[Saved entries]
---*---
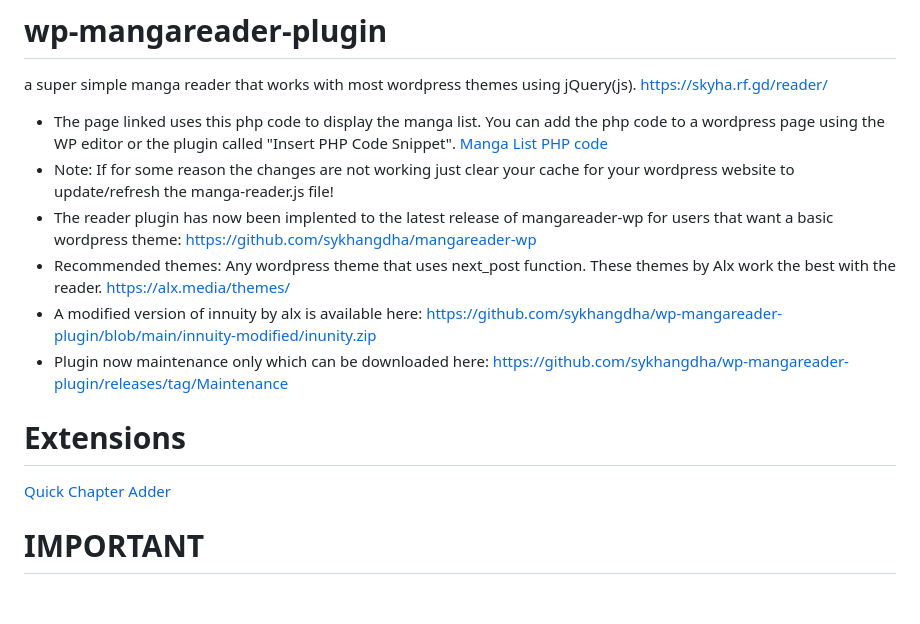
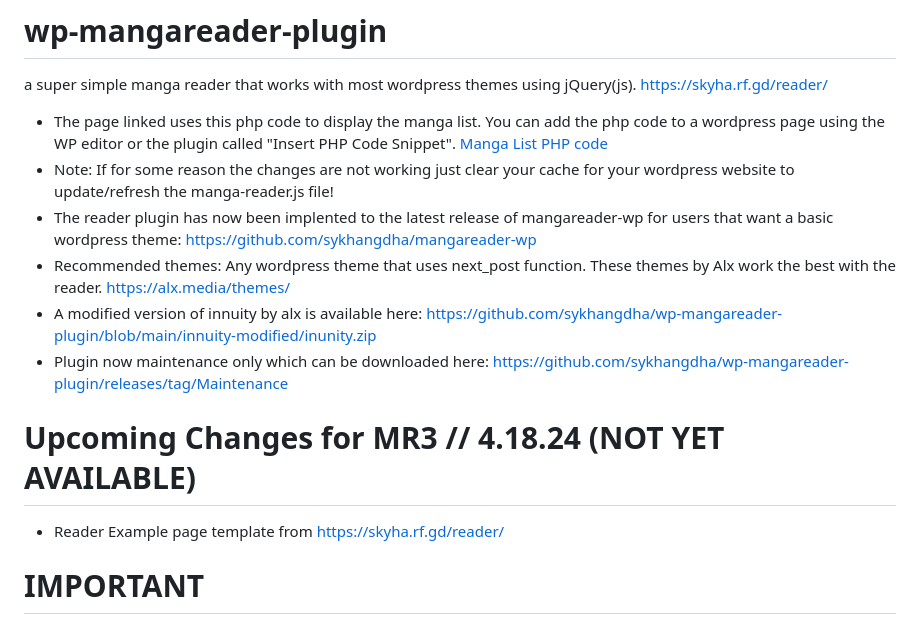
Before and after one commit to sykhangdha/wp-mangareader-plugin, a Markdown page: README.md, the part around the change. Rendered like a GitHub page; blank space fills up the shorter version.

Commit message:
Upcoming changes
Maintenance release 3 will include the reader-example.php provided as a template that will activate when installing the wp-mangareader-plugin

```diff
--- a/README.md
+++ b/README.md
@@ -2,7 +2,6 @@
 
 a super simple manga reader that works with most wordpress themes using jQuery(js).
 https://skyha.rf.gd/reader/
-
 
 * The page linked uses this php code to display the manga list. You can add the php code to a wordpress page using the WP editor or the plugin called "Insert PHP Code Snippet". [Manga List PHP code](https://github.com/sykhangdha/wp-mangareader-plugin/blob/main/reader-example.php)
 * Note: If for some reason the changes are not working just clear your cache for your wordpress website to update/refresh the manga-reader.js file!
@@ -11,11 +10,8 @@ https://skyha.rf.gd/reader/
 * A modified version of innuity by alx is available here: https://github.com/sykhangdha/wp-mangareader-plugin/blob/main/innuity-modified/inunity.zip
 * Plugin now maintenance only which can be downloaded here: https://github.com/sykhangdha/wp-mangareader-plugin/releases/tag/Maintenance
 
-
-# Extensions
-
-[Quick Chapter Adder](http://skyha.decentrealizedweb.xyz/quick-chapter-extensionwp-mangareader/)
-
+# Upcoming Changes for MR3 // 4.18.24 (NOT YET AVAILABLE)
+  * Reader Example page template from https://skyha.rf.gd/reader/
 
 # IMPORTANT
 
```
---*---
:: Exercise ::
Among the entries, how many lines include the string "https"? Please reply with only the number.

:: Exercise output ::
6